Paul here begins again by explaining the source of the right, and he ties it to the Law of Moses. This clarifies that he believes the right has the weight and authority of God behind it. Continuing with Ellicott’s Bible Commentary, next looking at verse 10:
(10) That he that ploweth should plow in hope.—There is considerable variation in the MSS. here. The best rendering of the text is, that the plougher is bound to plough in hope, and the thresher (to thresh) in the hope of having his share. It has been much discussed whether this passage is to be taken literally as referring to actual ploughing and threshing, or whether we are to give them a spiritual significance. I think it is, perhaps, best to take them literally, as expressing the sanction given by God in the legal provision previously mentioned to the divine principle which unites earthly labour and reward; and the argument, of course, is that this principle applies à fortiori to the higher work of a spiritual nature; and this application is brought out clearly in the next verse.
(11) If we have sown unto you spiritual things.—The two sentences in this verse contain a striking double antithesis, the “we” and “you” being emphatic, and “spiritual” being opposed to “carnal.” The spiritual things are, of course, the things of the Spirit of God, by which their spiritual natures are sustained; the carnal things those which the teachers might expect in return, the ordinary support of their physical nature.
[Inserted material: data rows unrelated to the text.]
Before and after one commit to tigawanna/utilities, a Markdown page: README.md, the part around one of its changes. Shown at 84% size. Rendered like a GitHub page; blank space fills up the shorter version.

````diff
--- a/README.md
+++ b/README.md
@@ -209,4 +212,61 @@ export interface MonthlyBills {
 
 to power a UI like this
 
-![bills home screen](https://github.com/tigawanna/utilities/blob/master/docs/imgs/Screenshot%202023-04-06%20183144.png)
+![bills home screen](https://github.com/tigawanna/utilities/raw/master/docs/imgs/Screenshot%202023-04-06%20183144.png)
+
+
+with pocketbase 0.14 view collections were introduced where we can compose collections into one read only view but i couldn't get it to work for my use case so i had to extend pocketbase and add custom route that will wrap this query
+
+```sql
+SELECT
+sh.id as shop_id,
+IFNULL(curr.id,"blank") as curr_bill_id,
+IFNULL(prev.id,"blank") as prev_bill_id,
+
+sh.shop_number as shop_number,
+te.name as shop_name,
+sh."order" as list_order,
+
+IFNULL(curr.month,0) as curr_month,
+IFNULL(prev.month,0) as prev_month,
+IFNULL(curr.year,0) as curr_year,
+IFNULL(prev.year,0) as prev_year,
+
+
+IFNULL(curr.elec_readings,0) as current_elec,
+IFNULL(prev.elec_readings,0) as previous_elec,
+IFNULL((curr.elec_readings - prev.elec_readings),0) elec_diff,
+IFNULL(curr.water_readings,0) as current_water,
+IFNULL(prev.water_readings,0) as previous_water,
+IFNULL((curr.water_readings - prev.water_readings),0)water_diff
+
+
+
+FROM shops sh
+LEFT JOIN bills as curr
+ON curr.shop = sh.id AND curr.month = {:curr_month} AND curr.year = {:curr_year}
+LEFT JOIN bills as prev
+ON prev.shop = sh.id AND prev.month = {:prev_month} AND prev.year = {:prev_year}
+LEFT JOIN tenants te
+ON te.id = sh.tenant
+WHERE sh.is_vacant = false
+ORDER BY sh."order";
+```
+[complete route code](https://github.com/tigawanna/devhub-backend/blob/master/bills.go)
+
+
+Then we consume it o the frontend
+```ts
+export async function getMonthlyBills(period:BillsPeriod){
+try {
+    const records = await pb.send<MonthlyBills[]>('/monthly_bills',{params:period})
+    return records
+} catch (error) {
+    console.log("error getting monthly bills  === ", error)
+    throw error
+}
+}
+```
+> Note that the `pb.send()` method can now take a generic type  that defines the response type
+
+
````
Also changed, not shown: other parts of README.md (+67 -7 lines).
The force of the climax will be better realised if we notice that the previous argument proved the right of a labourer to receive a remuneration the same in kind as was the quality of his labour. A plougher or a sower would have his reward in a harvest of the same kind as he had sown. That being the principle recognised in civilised life, and sanctioned by the object which the Law of God had in view, the Apostle adds, with a slight touch of sarcasm—Such being an ordinary thing in life, is it a great thing for us to have a reward as inferior to our work as carnal things are to spiritual things?
Paul connects the carnal and worldly principle to spiritual things, making the case that the truth for things of the world must therefore by all the more true when the subject matter is spiritual. Returning to the Pulpit Commentaries, he concludes this point in verse 12:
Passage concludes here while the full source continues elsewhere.